[Work instruction]: Collect from the data below each line with "border".

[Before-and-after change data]
☆ ☆ ☆ ☆ ☆

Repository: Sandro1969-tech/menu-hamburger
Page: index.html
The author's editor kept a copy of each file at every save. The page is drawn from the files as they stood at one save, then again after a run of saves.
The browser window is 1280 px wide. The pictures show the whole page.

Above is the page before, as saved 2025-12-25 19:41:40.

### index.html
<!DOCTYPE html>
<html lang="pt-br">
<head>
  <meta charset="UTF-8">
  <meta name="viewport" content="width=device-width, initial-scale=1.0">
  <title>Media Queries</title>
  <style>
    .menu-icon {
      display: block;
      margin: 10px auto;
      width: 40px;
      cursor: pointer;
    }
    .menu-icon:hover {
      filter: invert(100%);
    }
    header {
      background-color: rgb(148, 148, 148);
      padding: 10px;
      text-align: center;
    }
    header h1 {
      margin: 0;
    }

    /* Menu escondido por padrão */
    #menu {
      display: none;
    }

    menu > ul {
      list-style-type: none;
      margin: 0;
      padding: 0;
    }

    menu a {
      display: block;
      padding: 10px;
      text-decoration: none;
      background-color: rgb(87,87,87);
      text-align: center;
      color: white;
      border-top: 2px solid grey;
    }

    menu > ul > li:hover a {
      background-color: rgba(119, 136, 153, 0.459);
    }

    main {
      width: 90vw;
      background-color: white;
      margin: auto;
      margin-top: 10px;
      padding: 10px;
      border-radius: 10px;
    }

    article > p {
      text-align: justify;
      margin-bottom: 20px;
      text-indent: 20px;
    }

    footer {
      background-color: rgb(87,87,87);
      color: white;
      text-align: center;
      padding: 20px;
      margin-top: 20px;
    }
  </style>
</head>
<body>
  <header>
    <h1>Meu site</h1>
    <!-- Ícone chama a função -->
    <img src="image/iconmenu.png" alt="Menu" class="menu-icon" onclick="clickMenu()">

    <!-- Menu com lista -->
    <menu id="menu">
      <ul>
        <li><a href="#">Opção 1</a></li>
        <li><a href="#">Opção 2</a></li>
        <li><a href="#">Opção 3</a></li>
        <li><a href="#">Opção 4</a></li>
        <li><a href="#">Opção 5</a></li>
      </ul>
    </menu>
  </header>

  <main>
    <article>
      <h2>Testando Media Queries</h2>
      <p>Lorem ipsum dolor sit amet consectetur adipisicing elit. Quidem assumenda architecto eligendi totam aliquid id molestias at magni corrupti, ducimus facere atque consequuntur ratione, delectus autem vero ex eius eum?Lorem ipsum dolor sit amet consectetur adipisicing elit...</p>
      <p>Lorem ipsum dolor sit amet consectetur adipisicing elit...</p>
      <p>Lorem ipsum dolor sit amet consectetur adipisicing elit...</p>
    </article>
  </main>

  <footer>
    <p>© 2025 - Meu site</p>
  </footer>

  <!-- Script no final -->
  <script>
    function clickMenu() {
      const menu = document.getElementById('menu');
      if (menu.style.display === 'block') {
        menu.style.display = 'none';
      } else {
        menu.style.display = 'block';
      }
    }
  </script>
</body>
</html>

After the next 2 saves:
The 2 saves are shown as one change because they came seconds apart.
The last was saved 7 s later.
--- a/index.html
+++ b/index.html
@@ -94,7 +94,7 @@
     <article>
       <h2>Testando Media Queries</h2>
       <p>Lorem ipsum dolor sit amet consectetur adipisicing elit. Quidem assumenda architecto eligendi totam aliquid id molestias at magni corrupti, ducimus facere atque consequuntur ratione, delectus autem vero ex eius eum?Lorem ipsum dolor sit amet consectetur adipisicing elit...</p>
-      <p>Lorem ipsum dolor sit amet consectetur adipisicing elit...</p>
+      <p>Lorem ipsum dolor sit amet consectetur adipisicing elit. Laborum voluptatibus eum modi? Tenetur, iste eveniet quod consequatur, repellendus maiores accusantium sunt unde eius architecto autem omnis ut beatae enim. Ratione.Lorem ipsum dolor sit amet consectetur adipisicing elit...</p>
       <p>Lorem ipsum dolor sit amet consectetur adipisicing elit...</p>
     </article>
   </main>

☆ ☆ ☆ ☆ ☆

[Response to the exercise]:
      border-top: 2px solid grey;
      border-radius: 10px;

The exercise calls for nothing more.